Our next goal focused on confirming the suggested capping paradigm as well as the actual synthesis of the polymer-cap. A fluorescence experiment was conducted to confirm successful capping. A fluorophore was attached to a poly-A sequence to conjugate with the binding sites. This cap was incubated with the sample for an hour. A gel containing the original literature box with and without the cap, and the 2-ended sample with and without the cap, was run without gel. The gel was then imaged for the Texas-Red fluorophore present in the cap. As expected the only sample to show fluorescence was the 2-eneded structure incubated with the cap. The original box with and without cap and the 2-ended box without cap all showed fluorescent staples present at the bottom of the gel, indicating they had not bound with the sample. The same gel was then soaked in SybrGreen gel dye and imaged for this fluorsescence. The resulting image showed the correct placement of all four samples.



The peptide cap was then chemically synthesized. The peptide was attached to the complementary oligonucleotide using an inert polymer space to ensure the peptide was not adjacent to the highly charged DNA particle. Proton NMR spectroscopy was used to confirm the successful synthesis. With the capping protocol confirmed, samples were then scaled up and incubated with the new polymer cap to create functional nano-cages.

After successfully forming functional nanostructures, we proceeded to rest the product in vitro. One face of the particle was functionalized with a neuron targeting peptide with a red fluorescent tag on the inner cavity. Separate solutions containing the original non-functionalized box and the new functionalized box respectively, were each administered to their respective primary hippocampal rat neuron samples. After incubation for an hour the samples were fluorescently imaged. In the sample containing functionalized nanoparticles, a significant number of fluorescent cells were observed compared to very few in the control sample. This result proves that not only did our product attach to neuron cell bodies, it attached to the whole membrane making branching extensions visible.
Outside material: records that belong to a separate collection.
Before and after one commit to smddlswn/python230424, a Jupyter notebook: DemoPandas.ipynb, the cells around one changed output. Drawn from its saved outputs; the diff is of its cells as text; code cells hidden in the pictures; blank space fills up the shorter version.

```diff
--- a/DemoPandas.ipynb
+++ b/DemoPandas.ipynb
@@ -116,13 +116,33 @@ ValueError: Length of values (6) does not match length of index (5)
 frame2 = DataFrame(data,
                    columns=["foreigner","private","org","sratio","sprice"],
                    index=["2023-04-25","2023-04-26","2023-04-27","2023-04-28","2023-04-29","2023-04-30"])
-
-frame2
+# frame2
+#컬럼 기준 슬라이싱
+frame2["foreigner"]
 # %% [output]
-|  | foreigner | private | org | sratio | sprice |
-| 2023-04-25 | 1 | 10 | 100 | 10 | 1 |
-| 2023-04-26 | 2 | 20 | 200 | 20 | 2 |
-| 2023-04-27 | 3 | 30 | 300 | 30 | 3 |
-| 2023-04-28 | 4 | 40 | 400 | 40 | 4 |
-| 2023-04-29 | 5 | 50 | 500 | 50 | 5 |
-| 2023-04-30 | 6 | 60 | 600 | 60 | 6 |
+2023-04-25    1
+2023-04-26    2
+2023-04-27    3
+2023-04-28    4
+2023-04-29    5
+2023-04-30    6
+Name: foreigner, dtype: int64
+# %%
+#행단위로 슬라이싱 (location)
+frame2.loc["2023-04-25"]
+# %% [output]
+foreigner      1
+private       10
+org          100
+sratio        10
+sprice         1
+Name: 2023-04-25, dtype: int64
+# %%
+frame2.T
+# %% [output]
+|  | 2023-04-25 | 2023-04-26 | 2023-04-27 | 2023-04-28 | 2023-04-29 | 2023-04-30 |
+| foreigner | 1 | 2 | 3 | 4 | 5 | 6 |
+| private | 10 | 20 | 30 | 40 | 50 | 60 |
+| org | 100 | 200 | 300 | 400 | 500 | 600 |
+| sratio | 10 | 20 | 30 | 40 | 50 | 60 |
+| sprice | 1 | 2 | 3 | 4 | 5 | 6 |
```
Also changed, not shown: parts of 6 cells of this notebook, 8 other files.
Prompted by the success of in vitro results, we pushed forward with an in vivo study. The nanostructures were directly injected into the brain of a mouse. The brain slices were compared against a control injection of the peptide-less particles. A significantly larger amount of fluoresces was observed in the slices containing the final functional product. These preliminary results indicated the presence of the functional peptide supported retention of our structures within the brain, while the original particles were circulated out of the brain more rapidly. At this time we were not able to image defined neuron morphologies, however these preliminary results give us optimism that our strategy of targeting the brain from the bloodstream with a dual-targeted nanostructure may be successful.
Personal tools